Incorporating knowledge of other styles into aikido training is a pretty common question. In practice, I don't think it works out in most cases. A necessary condition would seem to be a solid understanding and competence in at least the basics of the style in question, and then there's the question of the style itself. It may be that your junior black belt program was something exceptional, but most youth martial arts "training" is just another kid activity, and I'm afraid TKD is notorious for decorating kids with grandiose and overinflated ranks and not instilling any actual martial skill. If your school was one of the few where you spent considerable time working out on the heavy bag, and sparring with hard contact, you may have learned how to land a solid punch or kick. If, on the other hand, your school emphasized WTF-style "sparring" (read: lots of tap-tap high kicks and essentially no punches, because punches to the head are illegal and punches to the body never get points no matter how well they're done) and poomse, I don't think that's what I'd want to base my atemi on.
But even (especially?) if you can punch like Ali and kick like a mule, it's iffy to go off script in partner practice, unless both you and your partner are skilled enough to train like that. I'm reminded of seeing a newbie in his very first jo class, take a swing at his partner with a speed, strength and enthusiasm that was inversely proportional to his level of skill and control (oh, such a bad combination). His partner was considerably more skilled, able to not only protect herself from the wild strike, but to continue to the next part of the kata without using more speed or force than the newbie could handle, and so no harm done -- but Sensei saw this, stopped them, and said to the newbie, "Don't dish it out until you can take it." As someone once pointed out in these forums, the speed and strength and intensity of your attack tends to bounce right back at you -- that's the nature of aikido. Unless your partner is pretty skilled, the danger of punching like Ali and kicking like a mule is, first, that you'll hurt your partner; second, that your partner will hurt you. Same goes anytime you go off the script. Until you and your partner both have the skill to color outside the lines, better stay within them.

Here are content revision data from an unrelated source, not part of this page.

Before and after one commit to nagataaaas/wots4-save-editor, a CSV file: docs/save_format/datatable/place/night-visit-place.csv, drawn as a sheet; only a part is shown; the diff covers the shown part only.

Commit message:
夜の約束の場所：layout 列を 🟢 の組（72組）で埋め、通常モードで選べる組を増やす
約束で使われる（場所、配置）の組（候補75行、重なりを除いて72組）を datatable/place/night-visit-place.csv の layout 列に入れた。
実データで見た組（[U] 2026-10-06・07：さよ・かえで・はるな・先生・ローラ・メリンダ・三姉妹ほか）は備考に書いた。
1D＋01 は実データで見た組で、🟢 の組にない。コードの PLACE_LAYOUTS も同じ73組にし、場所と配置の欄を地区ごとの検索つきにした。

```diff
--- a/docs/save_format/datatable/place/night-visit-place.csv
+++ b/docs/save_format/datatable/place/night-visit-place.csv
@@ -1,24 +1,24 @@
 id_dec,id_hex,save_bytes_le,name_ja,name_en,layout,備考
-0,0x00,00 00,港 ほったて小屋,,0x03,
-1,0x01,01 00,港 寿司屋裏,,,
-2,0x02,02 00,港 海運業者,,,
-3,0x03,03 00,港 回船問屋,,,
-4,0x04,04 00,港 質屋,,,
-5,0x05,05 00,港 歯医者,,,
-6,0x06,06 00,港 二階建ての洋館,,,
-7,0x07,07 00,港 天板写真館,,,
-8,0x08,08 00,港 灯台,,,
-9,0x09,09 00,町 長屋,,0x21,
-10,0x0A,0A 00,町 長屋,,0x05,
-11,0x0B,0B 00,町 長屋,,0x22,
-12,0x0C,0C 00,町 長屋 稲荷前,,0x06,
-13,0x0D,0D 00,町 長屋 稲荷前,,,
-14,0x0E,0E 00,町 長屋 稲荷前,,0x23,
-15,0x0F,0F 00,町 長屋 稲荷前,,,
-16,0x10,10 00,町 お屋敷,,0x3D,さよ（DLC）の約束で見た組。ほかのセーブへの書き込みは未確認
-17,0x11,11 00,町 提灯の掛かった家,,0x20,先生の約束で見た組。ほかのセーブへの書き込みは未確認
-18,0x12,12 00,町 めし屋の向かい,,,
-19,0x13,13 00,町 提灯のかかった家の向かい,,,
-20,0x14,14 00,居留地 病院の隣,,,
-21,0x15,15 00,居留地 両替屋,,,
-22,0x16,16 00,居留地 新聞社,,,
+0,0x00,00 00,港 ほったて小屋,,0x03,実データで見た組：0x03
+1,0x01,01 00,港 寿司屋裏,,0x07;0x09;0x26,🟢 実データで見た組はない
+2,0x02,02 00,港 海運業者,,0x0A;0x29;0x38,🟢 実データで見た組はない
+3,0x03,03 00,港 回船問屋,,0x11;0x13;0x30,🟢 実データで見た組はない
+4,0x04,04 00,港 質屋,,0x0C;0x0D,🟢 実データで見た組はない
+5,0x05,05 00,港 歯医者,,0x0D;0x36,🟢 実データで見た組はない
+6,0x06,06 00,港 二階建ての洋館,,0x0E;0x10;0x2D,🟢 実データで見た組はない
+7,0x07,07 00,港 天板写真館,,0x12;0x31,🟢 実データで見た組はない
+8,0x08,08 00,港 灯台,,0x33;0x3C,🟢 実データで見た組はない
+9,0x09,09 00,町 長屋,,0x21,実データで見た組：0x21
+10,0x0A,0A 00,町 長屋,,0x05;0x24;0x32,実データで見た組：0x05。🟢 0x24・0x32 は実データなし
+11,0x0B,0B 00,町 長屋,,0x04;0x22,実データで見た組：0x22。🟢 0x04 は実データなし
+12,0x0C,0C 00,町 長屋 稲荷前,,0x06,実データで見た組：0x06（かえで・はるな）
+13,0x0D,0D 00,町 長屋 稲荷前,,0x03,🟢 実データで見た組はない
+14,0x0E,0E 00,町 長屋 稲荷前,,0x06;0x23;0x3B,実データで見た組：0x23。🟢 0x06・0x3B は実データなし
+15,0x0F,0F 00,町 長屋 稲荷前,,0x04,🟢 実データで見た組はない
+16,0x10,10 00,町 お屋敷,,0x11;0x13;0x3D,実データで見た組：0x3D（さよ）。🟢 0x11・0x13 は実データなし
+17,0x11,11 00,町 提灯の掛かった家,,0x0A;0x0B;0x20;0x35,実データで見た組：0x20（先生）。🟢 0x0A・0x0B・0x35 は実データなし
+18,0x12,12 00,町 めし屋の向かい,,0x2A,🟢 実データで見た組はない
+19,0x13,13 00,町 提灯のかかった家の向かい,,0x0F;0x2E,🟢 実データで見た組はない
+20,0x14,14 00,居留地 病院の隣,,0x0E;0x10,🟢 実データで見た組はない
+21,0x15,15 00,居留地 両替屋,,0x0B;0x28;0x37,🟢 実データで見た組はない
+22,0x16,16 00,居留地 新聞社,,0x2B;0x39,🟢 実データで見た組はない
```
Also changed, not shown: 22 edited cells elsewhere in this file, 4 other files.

As for kicks specifically, I asked my sensei about that, and was told it's for two reasons: first, not many people are competent at kicking (including most who think they are), and second, the ukemi is difficult and it's easy to get hurt. Looking at the big wide world out there, kicking seems like a low percentage attack to defend against, and if we did train against kicks, I think it would make most sense to deal with kicks at knee level or below, since that's the highest most fighting dufuses seem capable of.